On Sunday, 1,054 COVID-19 deaths were recorded in Brazil. The moving average, which compiles the number of deaths in the last seven days, reached 1,497, according to data gathered by the consortium of press outlets.
It is the ninth consecutive day that Brazil has set a record in this regard, according to O Estado de São Paulo. In 2020, at the worst moment of the pandemic in Brazil, the record moving average was 1,096 deaths, reached in July. In the same period, there was a peak of daily cases that year, 46,000.
This record in March 2021 exceeds 60,000 contaminated every 24 hours, and projections indicate worsening throughout the month, according to O Globo.
What is the aftermath? There is strong pressure on health systems across Brazil. In the states of Mato Grosso do Sul and Santa Catarina there are infected with COVID-19 awaiting an ICU bed, said Folha de São Paulo and Poder360.
Why is Covid-19 worse in Latin America than Africa and Asia?
The COVID-19 death toll has been lower in Africa and Asia than Europe or the U.S, besides emerging countries in Latin America (see graph below by The New York Times). According to Expansión, in Mexico – the Latin America’s country with the worst position in the chart – the first week of March accumulates 41,662 cases of COVID-19 and 190,604 deaths.
According to The New York Times, one explanation for why Covid toll is lower across much of Africa and Asia is that daily life tends to better ventilated in warmer, lower-income countries.
In these emerging countries, people spend more time outdoors, and windows are often open. In better ventilated environment, Covid is less likely to spread, says The New York Times. But why in Latin America deaths are higher than in Africa and Asia?

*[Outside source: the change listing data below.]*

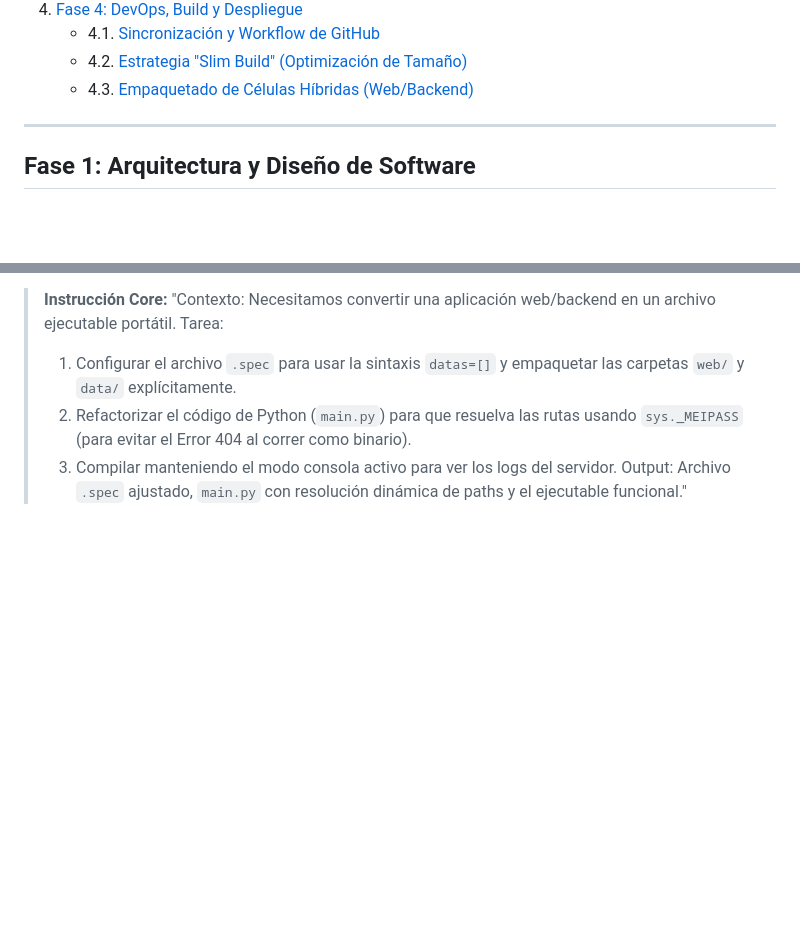
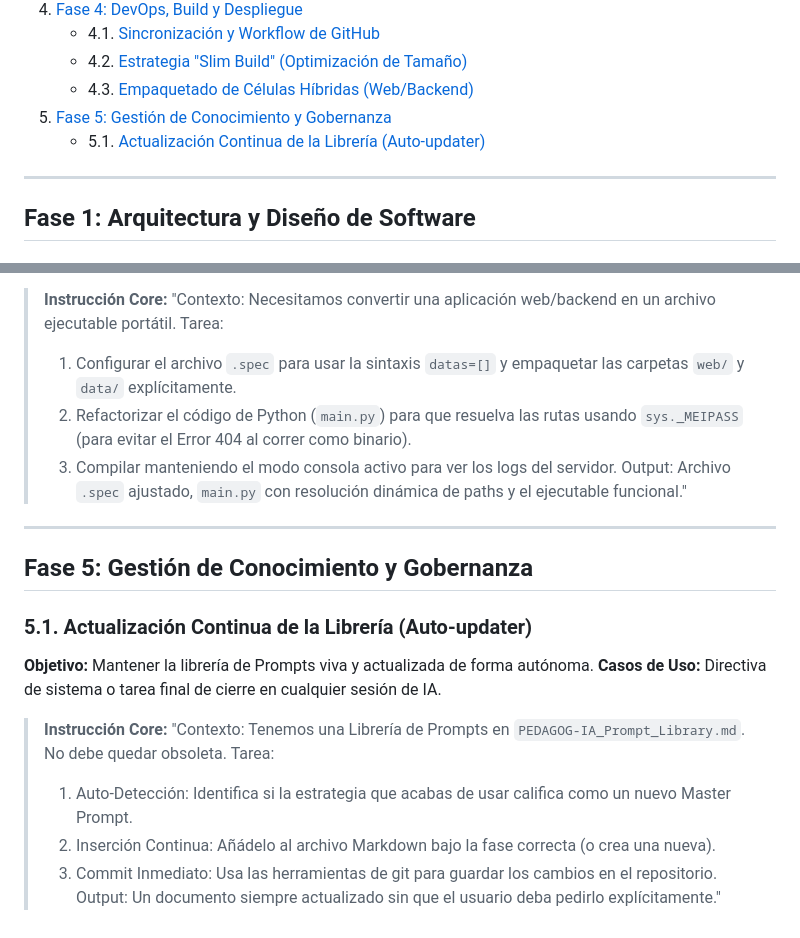
Before and after one commit to bbaakkuu-svg/PEDAGOG-IA_Cel-las_de_Automatizacion, a Markdown page: PEDAGOG-IA_Prompt_Library.md, 2 parts joined by grey strips. GitHub-like rendering; blank space fills up the shorter version.

Commit message:
docs(prompts): append continuous auto-updater prompt to library

```diff
--- a/PEDAGOG-IA_Prompt_Library.md
+++ b/PEDAGOG-IA_Prompt_Library.md
@@ -17,6 +17,8 @@ Este documento consolida todos los "Master Prompts" desarrollados durante la cre
    - 4.1. [Sincronización y Workflow de GitHub](#41-sincronización-y-workflow-de-github)
    - 4.2. [Estrategia "Slim Build" (Optimización de Tamaño)](#42-estrategia-slim-build-optimización-de-tamaño)
    - 4.3. [Empaquetado de Células Híbridas (Web/Backend)](#43-empaquetado-de-células-híbridas-webbackend)
+5. [Fase 5: Gestión de Conocimiento y Gobernanza](#fase-5-gestión-de-conocimiento-y-gobernanza)
+   - 5.1. [Actualización Continua de la Librería (Auto-updater)](#51-actualización-continua-de-la-librería-auto-updater)
 
 ---
 
@@ -140,3 +142,19 @@ Este documento consolida todos los "Master Prompts" desarrollados durante la cre
 > 2. Refactorizar el código de Python (`main.py`) para que resuelva las rutas usando `sys._MEIPASS` (para evitar el Error 404 al correr como binario).
 > 3. Compilar manteniendo el modo consola activo para ver los logs del servidor.
 > Output: Archivo `.spec` ajustado, `main.py` con resolución dinámica de paths y el ejecutable funcional."
+
+---
+
+## Fase 5: Gestión de Conocimiento y Gobernanza
+
+### 5.1. Actualización Continua de la Librería (Auto-updater)
+**Objetivo:** Mantener la librería de Prompts viva y actualizada de forma autónoma.
+**Casos de Uso:** Directiva de sistema o tarea final de cierre en cualquier sesión de IA.
+
+> **Instrucción Core:**
+> "Contexto: Tenemos una Librería de Prompts en `PEDAGOG-IA_Prompt_Library.md`. No debe quedar obsoleta.
+> Tarea:
+> 1. Auto-Detección: Identifica si la estrategia que acabas de usar califica como un nuevo Master Prompt.
+> 2. Inserción Continua: Añádelo al archivo Markdown bajo la fase correcta (o crea una nueva).
+> 3. Commit Inmediato: Usa las herramientas de git para guardar los cambios en el repositorio.
+> Output: Un documento siempre actualizado sin que el usuario deba pedirlo explícitamente."
```
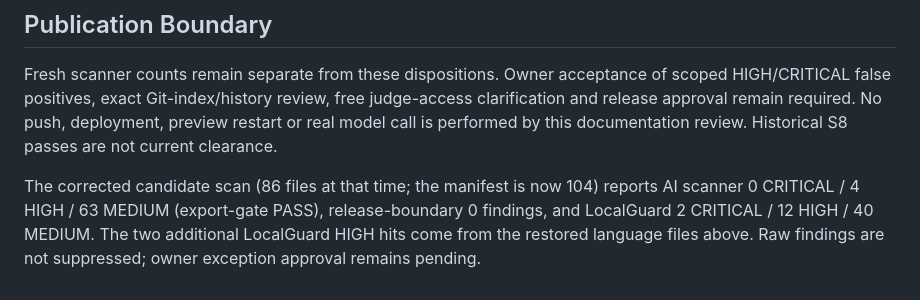
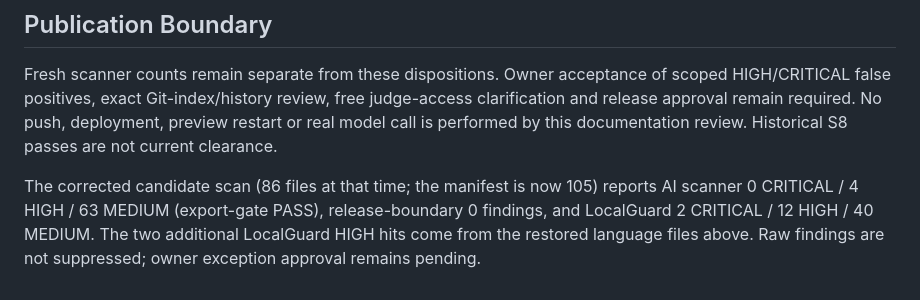
Before and after one commit to jiarong0423/zero-trust-edge-enclave, a Markdown page: docs/agent/security-gate-summary.md, the part around the change. Drawn GitHub-style.

```diff
--- a/docs/agent/security-gate-summary.md
+++ b/docs/agent/security-gate-summary.md
@@ -61,4 +61,4 @@ The corrected clean candidate passed npm run check and all 93 npm tests (49 at t
 
 Fresh scanner counts remain separate from these dispositions. Owner acceptance of scoped HIGH/CRITICAL false positives, exact Git-index/history review, free judge-access clarification and release approval remain required. No push, deployment, preview restart or real model call is performed by this documentation review. Historical S8 passes are not current clearance.
 
-The corrected candidate scan (86 files at that time; the manifest is now 104) reports AI scanner 0 CRITICAL / 4 HIGH / 63 MEDIUM (export-gate PASS), release-boundary 0 findings, and LocalGuard 2 CRITICAL / 12 HIGH / 40 MEDIUM. The two additional LocalGuard HIGH hits come from the restored language files above. Raw findings are not suppressed; owner exception approval remains pending.
+The corrected candidate scan (86 files at that time; the manifest is now 105) reports AI scanner 0 CRITICAL / 4 HIGH / 63 MEDIUM (export-gate PASS), release-boundary 0 findings, and LocalGuard 2 CRITICAL / 12 HIGH / 40 MEDIUM. The two additional LocalGuard HIGH hits come from the restored language files above. Raw findings are not suppressed; owner exception approval remains pending.
```
Also changed, not shown: SUBMISSION_GAP_CHECK.md (+1 -1 lines).
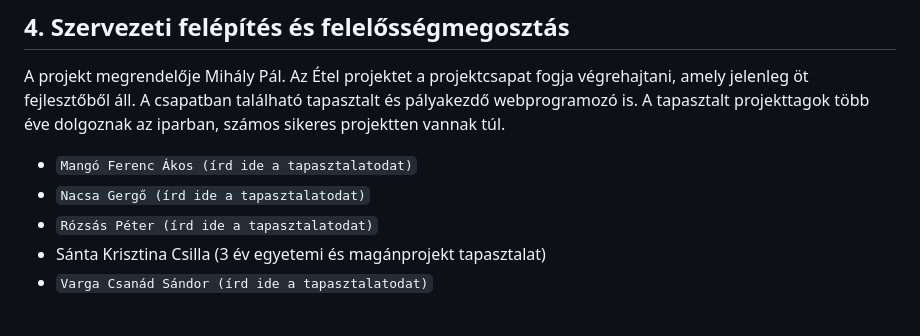
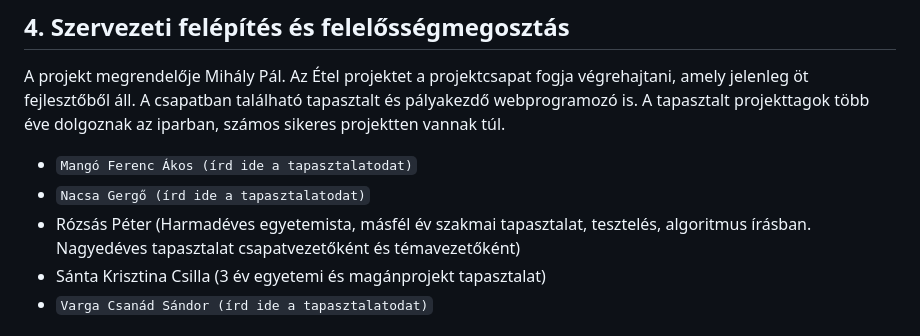
Before and after one commit to nacsagergo1/rendszerfejlesztes, a Markdown page: Projektterv.md, the part around the change. Drawn GitHub-style.

```diff
--- a/Projektterv.md
+++ b/Projektterv.md
@@ -46,7 +46,7 @@ A rendelkezésünkre áll összesen 5 * 70 = 350 pont.
 A projekt megrendelője Mihály Pál. Az Étel projektet a projektcsapat fogja végrehajtani, amely jelenleg öt fejlesztőből áll. A csapatban található tapasztalt és pályakezdő webprogramozó is. A tapasztalt projekttagok több éve dolgoznak az iparban, számos sikeres projektten vannak túl.
  - `Mangó Ferenc Ákos (írd ide a tapasztalatodat)`
  - `Nacsa Gergő (írd ide a tapasztalatodat)`
- - `Rózsás Péter (írd ide a tapasztalatodat)`
+ - Rózsás Péter (Harmadéves egyetemista, másfél év szakmai tapasztalat, tesztelés, algoritmus írásban. Nagyedéves tapasztalat csapatvezetőként és témavezetőként)
  - Sánta Krisztina Csilla (3 év egyetemi és magánprojekt tapasztalat)
  - `Varga Csanád Sándor (írd ide a tapasztalatodat)`
 
```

According to Reuters, one suggestion is that if previous coronaviruses spread more widely in some countries, people’s immune systems may be better prepared for it. Still, there’s a lot to find out about it.